Tag Archives: Fiction

Short Story: Perfect Justice

Almost two years ago, I wrote a post about the idea of “Rationalia”, a country run on scientific principles.

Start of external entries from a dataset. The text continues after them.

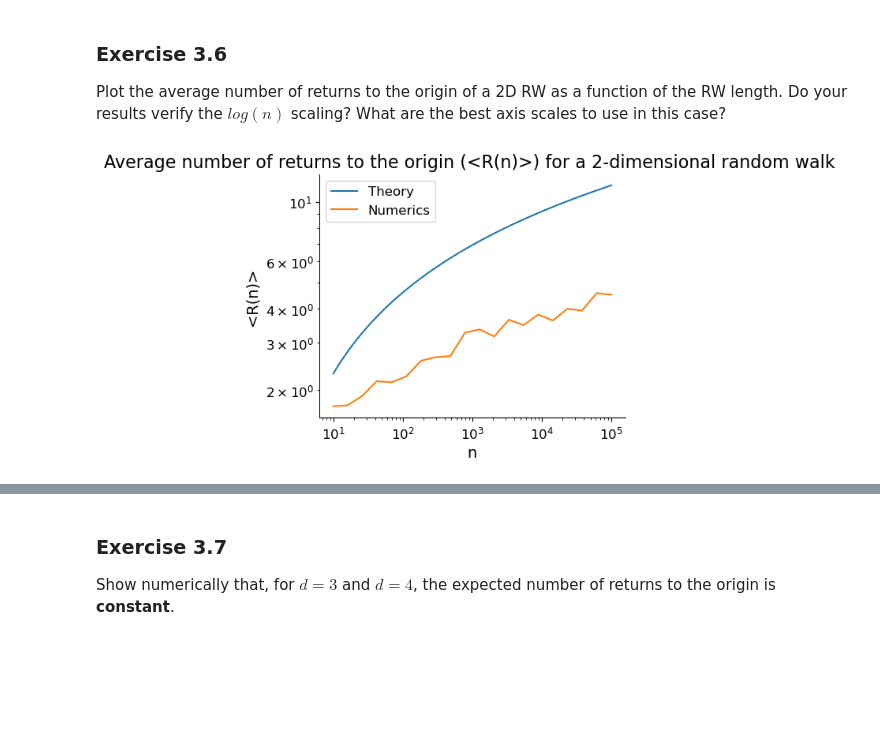
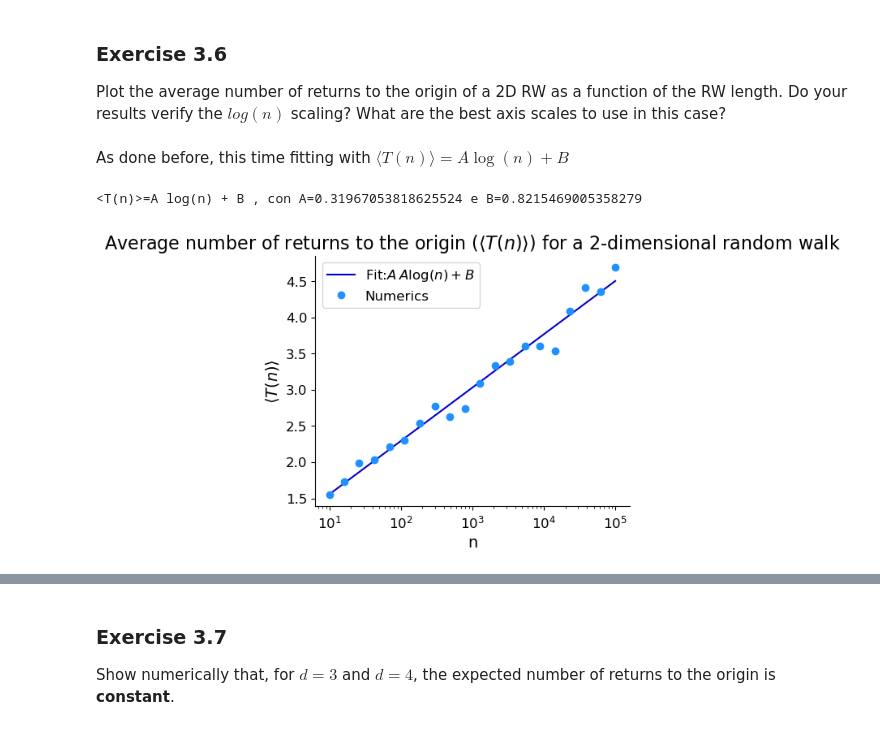
Before and after one commit to 12nihil12/fis_stat, a Jupyter notebook: notebooks/3-Random-Walks.ipynb, the cells around one changed output, grey strips where cells are left out. Drawn from its saved outputs; the diff is of its cells as text; code cells hidden in the pictures; blank space fills up the shorter version.

```diff
--- a/notebooks/3-Random-Walks.ipynb
+++ b/notebooks/3-Random-Walks.ipynb
@@ -229,0 +221,25 @@ plt.show()
+# %%
+#Defining the function to be fitted
+def F(x,A):
+    return A*np.sqrt(x)
+
+#Saving the parameter A (rets gives statistics on the fit that will, at the moment, be ignored)
+A,rets=spy.curve_fit(F,length_array,num_returns_array)
+
+
+fig, ax = plt.subplots(1, 1, figsize=(5, 4))
+# plot theoretical result
+n=np.linspace(length_min,length_max,length_max-length_min)
+ax.plot(n,F(n,A),color="mediumblue" ,label=r"Fit:$A \sqrt{n}$")
+print(f"<T(n)>=A n^(1/2), con A={A}")
+# plot numerical result
+ax.plot(length_array,num_returns_array,"o",color="dodgerblue",label="Numerics")
+ax.loglog()
+# add axis labels
+ax.set_xlabel("n")
+ax.set_ylabel(r"$\langle T(n) \rangle$")
+# add a legend
+ax.legend()
+# add a title (e.g. that says what dimension we used)
+ax.set_title(rf"Average number of returns to the origin ($\langle T(n) \rangle$) for a {dim}-dimensional random walk ")
+plt.show()
@@ -238,22 +257,34 @@ num_returns_array = np.array([
     get_average_num_returns(length=length, dim=dim)
     for length in length_array
 ])
+# %% [markdown]
+As done before, this time fitting with $\langle T(n) \rangle =A \log(n)+B $
 # %%
-# plot the numerical results + theory
+def F(x,A,B):
+    return A*np.log(x) + B
+
+
+(A,B),rets=spy.curve_fit(F,length_array,num_returns_array)
+
 
 fig, ax = plt.subplots(1, 1, figsize=(5, 4))
 # plot theoretical result
 n=np.linspace(length_min,length_max,length_max-length_min)
-ax.loglog(n,np.log(n), label="Theory")
+ax.plot(n,F(n,A,B),color="mediumblue" ,label=r"Fit:$A \:\log(n)+B$")
+
+
+print(f"<T(n)>=A log(n) + B , con A={A} e B={B}")
 # plot numerical result
-ax.loglog(length_array,num_returns_array, label="Numerics")
+ax.plot(length_array,num_returns_array,"o",color="dodgerblue",label="Numerics")
+ax.set_xscale("log")
 # add axis labels
 ax.set_xlabel("n")
-ax.set_ylabel("<R(n)> ")
+ax.set_ylabel(r"$\langle T(n) \rangle$")
 # add a legend
 ax.legend()
 # add a title (e.g. that says what dimension we used)
-ax.set_title(f"Average number of returns to the origin (<R(n)>) for a {dim}-dimensional random walk ")
+ax.set_title(rf"Average number of returns to the origin ($\langle T(n) \rangle$) for a {dim}-dimensional random walk ")
 plt.show()
 # %% [output]
+<T(n)>=A log(n) + B , con A=0.31967053818625524 e B=0.8215469005358279
-[figure, old version]
+[figure, new version]
```
Also changed, not shown: parts of 22 cells of this notebook, 1 other file.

I put forward various argument about why this was a terrible idea: that science would be politicized, that science is a moving target and that morals matter in constructing a society as much as facts do.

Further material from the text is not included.